TASK TO CARRY OUT
Output the complete listing. Match it exactly.

━━━ INFORMATION SHOWN

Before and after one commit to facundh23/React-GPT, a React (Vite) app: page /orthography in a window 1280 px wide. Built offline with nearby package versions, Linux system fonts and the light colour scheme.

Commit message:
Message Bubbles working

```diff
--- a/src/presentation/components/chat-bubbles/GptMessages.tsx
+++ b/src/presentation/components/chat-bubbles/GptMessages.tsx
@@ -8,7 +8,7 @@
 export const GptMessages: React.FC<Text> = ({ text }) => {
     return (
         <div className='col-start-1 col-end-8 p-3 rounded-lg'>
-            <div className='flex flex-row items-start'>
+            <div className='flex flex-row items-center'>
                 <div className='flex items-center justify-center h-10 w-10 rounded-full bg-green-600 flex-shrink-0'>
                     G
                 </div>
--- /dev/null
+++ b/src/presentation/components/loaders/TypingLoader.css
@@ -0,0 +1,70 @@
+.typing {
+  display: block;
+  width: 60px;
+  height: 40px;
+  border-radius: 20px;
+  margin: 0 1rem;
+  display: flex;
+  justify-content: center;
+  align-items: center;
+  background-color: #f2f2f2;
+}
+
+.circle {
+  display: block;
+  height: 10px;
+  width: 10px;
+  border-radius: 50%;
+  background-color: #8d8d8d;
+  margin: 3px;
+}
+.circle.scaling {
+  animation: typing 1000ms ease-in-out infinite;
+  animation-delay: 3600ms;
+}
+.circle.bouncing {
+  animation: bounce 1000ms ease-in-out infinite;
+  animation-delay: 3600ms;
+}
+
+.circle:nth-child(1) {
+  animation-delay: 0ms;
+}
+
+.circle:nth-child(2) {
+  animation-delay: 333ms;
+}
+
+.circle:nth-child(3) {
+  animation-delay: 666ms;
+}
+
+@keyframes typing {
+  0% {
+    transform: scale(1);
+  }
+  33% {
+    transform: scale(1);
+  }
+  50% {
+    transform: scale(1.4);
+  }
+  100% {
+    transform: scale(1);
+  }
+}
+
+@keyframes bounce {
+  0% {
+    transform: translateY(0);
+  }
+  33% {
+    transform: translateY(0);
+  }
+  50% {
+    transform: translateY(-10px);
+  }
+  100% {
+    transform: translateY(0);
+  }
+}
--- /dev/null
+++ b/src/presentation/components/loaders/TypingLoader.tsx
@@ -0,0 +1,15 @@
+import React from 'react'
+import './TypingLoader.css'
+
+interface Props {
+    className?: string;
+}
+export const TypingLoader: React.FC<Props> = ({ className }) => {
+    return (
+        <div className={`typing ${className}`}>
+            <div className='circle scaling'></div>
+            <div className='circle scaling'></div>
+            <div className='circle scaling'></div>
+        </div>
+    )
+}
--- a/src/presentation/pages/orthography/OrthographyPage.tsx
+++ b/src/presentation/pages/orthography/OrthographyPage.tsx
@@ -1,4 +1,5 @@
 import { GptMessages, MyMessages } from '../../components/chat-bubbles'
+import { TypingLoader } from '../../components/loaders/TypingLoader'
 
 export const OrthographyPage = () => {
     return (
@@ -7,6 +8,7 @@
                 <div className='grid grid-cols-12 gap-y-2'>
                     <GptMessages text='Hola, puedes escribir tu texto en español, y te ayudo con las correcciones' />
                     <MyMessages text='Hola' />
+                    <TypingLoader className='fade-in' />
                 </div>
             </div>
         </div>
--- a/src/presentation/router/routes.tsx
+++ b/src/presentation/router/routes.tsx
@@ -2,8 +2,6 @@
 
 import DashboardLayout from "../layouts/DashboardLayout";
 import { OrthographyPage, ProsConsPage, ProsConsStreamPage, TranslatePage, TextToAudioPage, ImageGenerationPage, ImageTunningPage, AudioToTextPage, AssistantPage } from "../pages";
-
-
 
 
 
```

━━━━━━

RESPONSE AREA
Before and after one commit to facundh23/React-GPT, a React (Vite) app: page /orthography in a window 1280 px wide. Built offline with nearby package versions, Linux system fonts and the light colour scheme.

Commit message:
Message Bubbles working

```diff
--- a/src/presentation/components/chat-bubbles/GptMessages.tsx
+++ b/src/presentation/components/chat-bubbles/GptMessages.tsx
@@ -8,7 +8,7 @@
 export const GptMessages: React.FC<Text> = ({ text }) => {
     return (
         <div className='col-start-1 col-end-8 p-3 rounded-lg'>
-            <div className='flex flex-row items-start'>
+            <div className='flex flex-row items-center'>
                 <div className='flex items-center justify-center h-10 w-10 rounded-full bg-green-600 flex-shrink-0'>
                     G
                 </div>
--- /dev/null
+++ b/src/presentation/components/loaders/TypingLoader.css
@@ -0,0 +1,70 @@
+.typing {
+  display: block;
+  width: 60px;
+  height: 40px;
+  border-radius: 20px;
+  margin: 0 1rem;
+  display: flex;
+  justify-content: center;
+  align-items: center;
+  background-color: #f2f2f2;
+}
+
+.circle {
+  display: block;
+  height: 10px;
+  width: 10px;
+  border-radius: 50%;
+  background-color: #8d8d8d;
+  margin: 3px;
+}
+.circle.scaling {
+  animation: typing 1000ms ease-in-out infinite;
+  animation-delay: 3600ms;
+}
+.circle.bouncing {
+  animation: bounce 1000ms ease-in-out infinite;
+  animation-delay: 3600ms;
+}
+
+.circle:nth-child(1) {
+  animation-delay: 0ms;
+}
+
+.circle:nth-child(2) {
+  animation-delay: 333ms;
+}
+
+.circle:nth-child(3) {
+  animation-delay: 666ms;
+}
+
+@keyframes typing {
+  0% {
+    transform: scale(1);
+  }
+  33% {
+    transform: scale(1);
+  }
+  50% {
+    transform: scale(1.4);
+  }
+  100% {
+    transform: scale(1);
+  }
+}
+
+@keyframes bounce {
+  0% {
+    transform: translateY(0);
+  }
+  33% {
+    transform: translateY(0);
+  }
+  50% {
+    transform: translateY(-10px);
+  }
+  100% {
+    transform: translateY(0);
+  }
+}
--- /dev/null
+++ b/src/presentation/components/loaders/TypingLoader.tsx
@@ -0,0 +1,15 @@
+import React from 'react'
+import './TypingLoader.css'
+
+interface Props {
+    className?: string;
+}
+export const TypingLoader: React.FC<Props> = ({ className }) => {
+    return (
+        <div className={`typing ${className}`}>
+            <div className='circle scaling'></div>
+            <div className='circle scaling'></div>
+            <div className='circle scaling'></div>
+        </div>
+    )
+}
--- a/src/presentation/pages/orthography/OrthographyPage.tsx
+++ b/src/presentation/pages/orthography/OrthographyPage.tsx
@@ -1,4 +1,5 @@
 import { GptMessages, MyMessages } from '../../components/chat-bubbles'
+import { TypingLoader } from '../../components/loaders/TypingLoader'
 
 export const OrthographyPage = () => {
     return (
@@ -7,6 +8,7 @@
                 <div className='grid grid-cols-12 gap-y-2'>
                     <GptMessages text='Hola, puedes escribir tu texto en español, y te ayudo con las correcciones' />
                     <MyMessages text='Hola' />
+                    <TypingLoader className='fade-in' />
                 </div>
             </div>
         </div>
--- a/src/presentation/router/routes.tsx
+++ b/src/presentation/router/routes.tsx
@@ -2,8 +2,6 @@
 
 import DashboardLayout from "../layouts/DashboardLayout";
 import { OrthographyPage, ProsConsPage, ProsConsStreamPage, TranslatePage, TextToAudioPage, ImageGenerationPage, ImageTunningPage, AudioToTextPage, AssistantPage } from "../pages";
-
-
 
 
 
```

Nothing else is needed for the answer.